|Pi 3 Model B+ (2018)||$35|
|Pi 3 Model A+ (2019)||$25|
If you want to know which Pi is right for you, see Which Raspberry Pi should you use for your project?
What's the Raspberry Pi Foundation?
The Raspberry Pi Foundation works to put the power of computing and digital making into the hands of people all over the world. It does this by providing low-cost, high-performance computers that people use to learn, solve problems, and have fun. It provides outreach and education to help more people access computing and digital making—it develops free resources to help people learn about computing and making things with computers and also trains educators who can guide other people to learn.
Code Club and CoderDojo are part of the Raspberry Pi Foundation, although these programs are platform-agnostic (not tied to Raspberry Pi hardware). Raspberry Pi promotes these clubs and helps grow the network around the world in order to ensure every child has access to learning about computing. Similarly, Raspberry Jams are Raspberry Pi-focused events for people of all ages to come together to learn about Raspberry Pi and share ideas and projects.
Is the Raspberry Pi open source?
The Raspberry Pi operates in the open source ecosystem: it runs Linux (a variety of distributions), and its main supported operating system, Raspbian, is open source and runs a suite of open source software. The Raspberry Pi Foundation contributes to the Linux kernel and various other open source projects as well as releasing much of its own software as open source.
The Raspberry Pi's schematics are released, but the board itself is not open hardware. The Raspberry Pi Foundation relies on income from the sale of Raspberry Pis to do its charitable work.
What can you do with a Raspberry Pi?
Some people buy a Raspberry Pi to learn to code, and people who can already code use the Pi to learn to code electronics for physical projects. The Raspberry Pi can open opportunities for you to create your own home automation projects, which is popular among people in the open source community because it puts you in control, rather than using a proprietary closed system.
Here are some of the projects you can tackle with Raspberry Pi:
- Block ads on your network with pi-hole
- Set up a Postgres database on a Raspberry Pi
- Make your own Twitter bot with Python and Raspberry Pi
- Build projects using the Raspberry Pi camera
- Set up WordPress on a Raspberry Pi
Want to read more Raspberry Pi articles?
- piwheels: Speedy Python package installation for the Raspberry Pi
- 10 Hello World programs for your Raspberry Pi
- Top 10 Raspberry Pi blogs to follow
- Meet the Raspberry Pi 3 Model B+
- The physical computing capabilities of the Raspberry Pi
- Top 10 Raspberry Pi add-on boards

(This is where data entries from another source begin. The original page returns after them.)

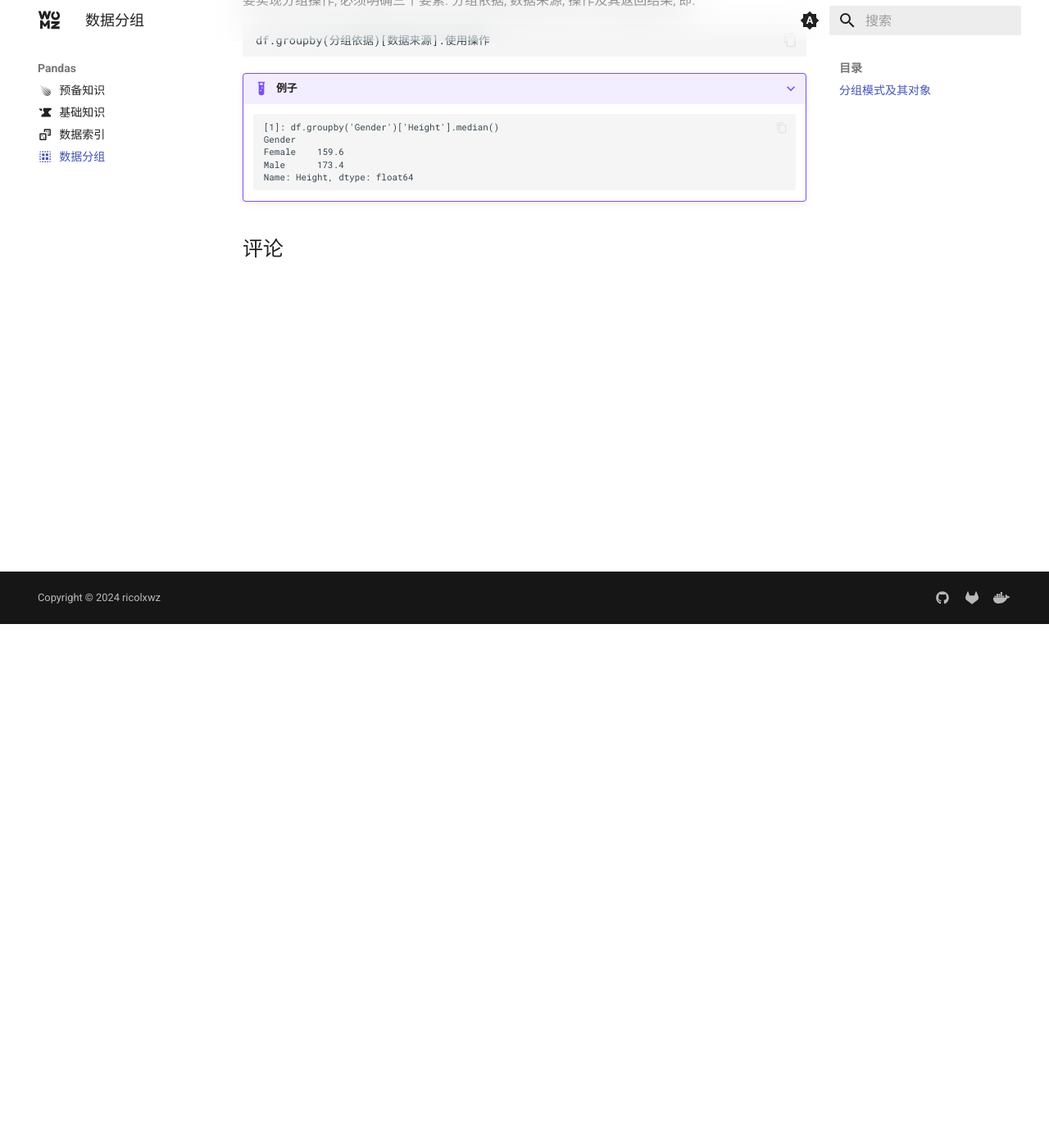
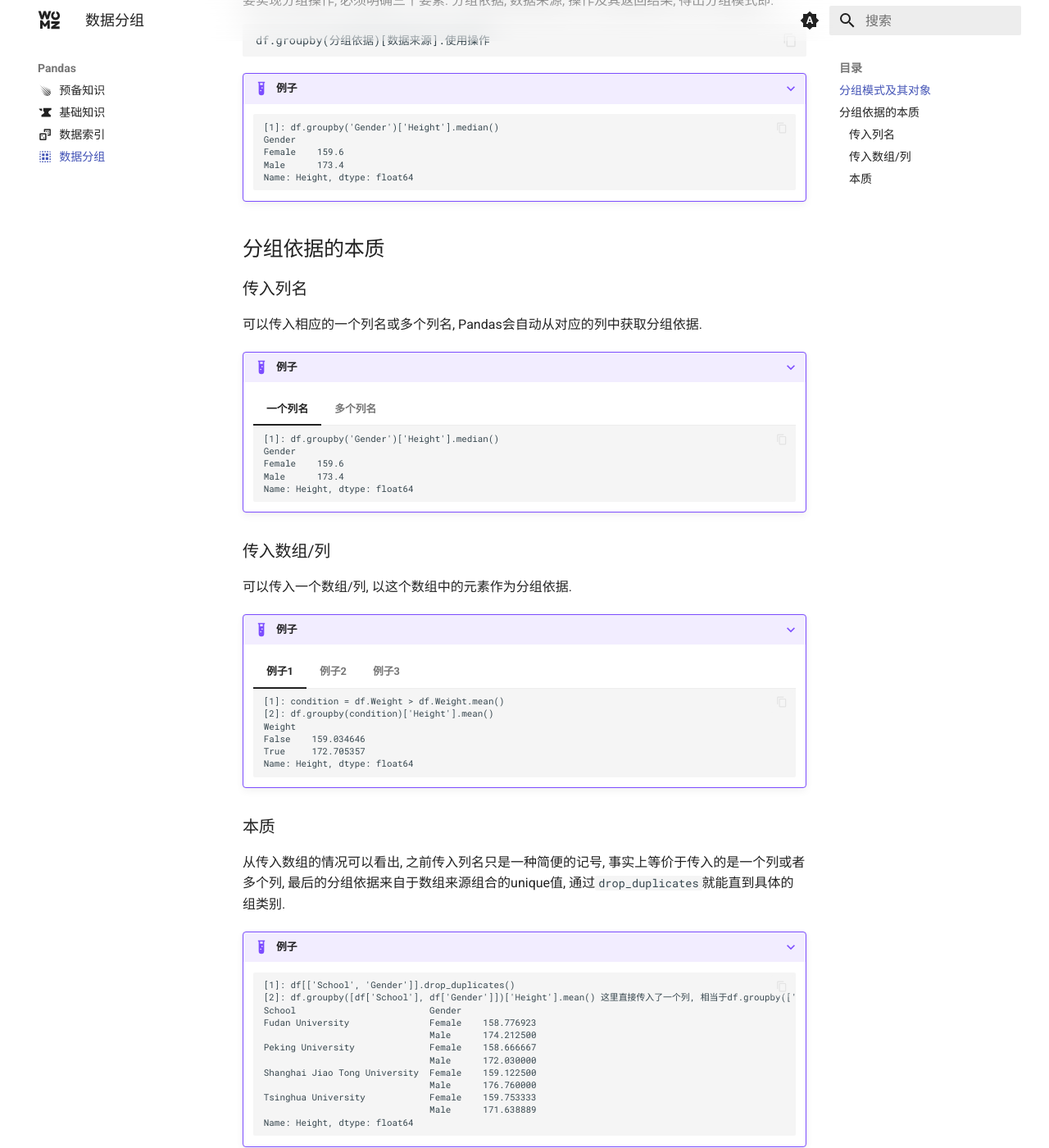
Before and after one commit to sigmax01/py, an MkDocs documentation site: the page built from docs/Pandas/数据分组.md, in a window 1280 px wide and 1400 px high, scrolled down 639 px. Shown: the whole window at 82% size. Built offline with MkDocs 1.6.1 and Material for MkDocs 9.7.7, drawn with Linux system fonts in a browser that asks for light colours; comment, search, counter and statistics services are not loaded; some of the changed text lies outside the part shown.

Commit message:
update group in pandas

````diff
--- a/docs/Pandas/数据分组.md
+++ b/docs/Pandas/数据分组.md
@@ -22,7 +22,7 @@ comments: true
 
 ## 分组模式及其对象
 
-要实现分组操作, 必须明确三个要素: 分组依据, 数据来源, 操作及其返回结果, 即:
+要实现分组操作, 必须明确三个要素: 分组依据, 数据来源, 操作及其返回结果, 得出分组模式即:
 
 ```
 df.groupby(分组依据)[数据来源].使用操作
@@ -37,3 +37,102 @@ df.groupby(分组依据)[数据来源].使用操作
     Male      173.4
     Name: Height, dtype: float64
     ```
+
+## 分组依据的本质
+
+### 传入列名
+
+可以传入相应的一个列名或多个列名, Pandas会自动从对应的列中获取分组依据.
+
+???+ example "例子"
+
+    === "一个列名"
+
+        ```
+        [1]: df.groupby('Gender')['Height'].median()
+        Gender
+        Female    159.6
+        Male      173.4
+        Name: Height, dtype: float64
+        ```
+
+    === "多个列名"
+
+        ```
+        [1]: df.groupby(['School', 'Gender'])['Height'].mean()
+        School                         Gender
+        Fudan University               Female    158.776923
+                                       Male      174.212500
+        Peking University              Female    158.666667
+                                       Male      172.030000
+        Shanghai Jiao Tong University  Female    159.122500
+                                       Male      176.760000
+        Tsinghua University            Female    159.753333
+                                       male      171.638889
+        name: height, dtype: float64
+        ```
+
+### 传入数组/列
+
+可以传入一个数组/列, 以这个数组中的元素作为分组依据.
+
+???+ example "例子"
+
+    === "例子1"
+
+        ```
+        [1]: condition = df.Weight > df.Weight.mean()
+        [2]: df.groupby(condition)['Height'].mean()
+        Weight
+        False    159.034646
+        True     172.705357
+        Name: Height, dtype: float64
+        ```
+
+    === "例子2"
+
+        ```
+        [1]: item = np.random.choice(list('abc'), df.shape[0])
+        [2]: df.groupby(item)['Height'].mean()
+        a    163.924242
+        b    162.928814
+        c    162.708621
+        Name: Height, dtype: float64
+        ```
+
+    === "例子3"
+
+        ```
+        [1]: condition = df.Weight > df.Weight.mean()
+        [2]: item = np.random.choice(list('abc'), df.shape[0])
+        [3]: df.groupby([condition, item])['Height'].mean()
+        Weight
+        False   a    160.193617
+                b    158.921951
+                c    157.756410
+        True    a    173.152632
+                b    172.055556
+                c    172.873684
+        Name: Height, dtype: float64
+        ```
+
+### 本质
+
+从传入数组的情况可以看出, 之前传入列名只是一种简便的记号, 事实上等价于传入的是一个列或者多个列, 最后的分组依据来自于数组来源组合的unique值, 通过`drop_duplicates`就能直到具体的组类别.
+
+???+ example "例子"
+
+    ```
+    [1]: df[['School', 'Gender']].drop_duplicates()
+    [2]: df.groupby([df['School'], df['Gender']])['Height'].mean() 这里直接传入了一个列, 相当于df.groupby(['School', 'Gender'])['Height'].mean()
+    School                         Gender
+    Fudan University               Female    158.776923
+                                   Male      174.212500
+    Peking University              Female    158.666667
+                                   Male      172.030000
+    Shanghai Jiao Tong University  Female    159.122500
+                                   Male      176.760000
+    Tsinghua University            Female    159.753333
+                                   Male      171.638889
+    Name: Height, dtype: float64
+    ```
````
Also changed, not shown: 1 other file.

- GPIO Zero and Raspberry Pi programming starter projects
- Exploring the Raspberry Pi Sense HAT
- Pi in the sky: High altitude ballooning with Raspberry Pi
And finally, don't miss the Top 10 Raspberry Pi stories of 2018.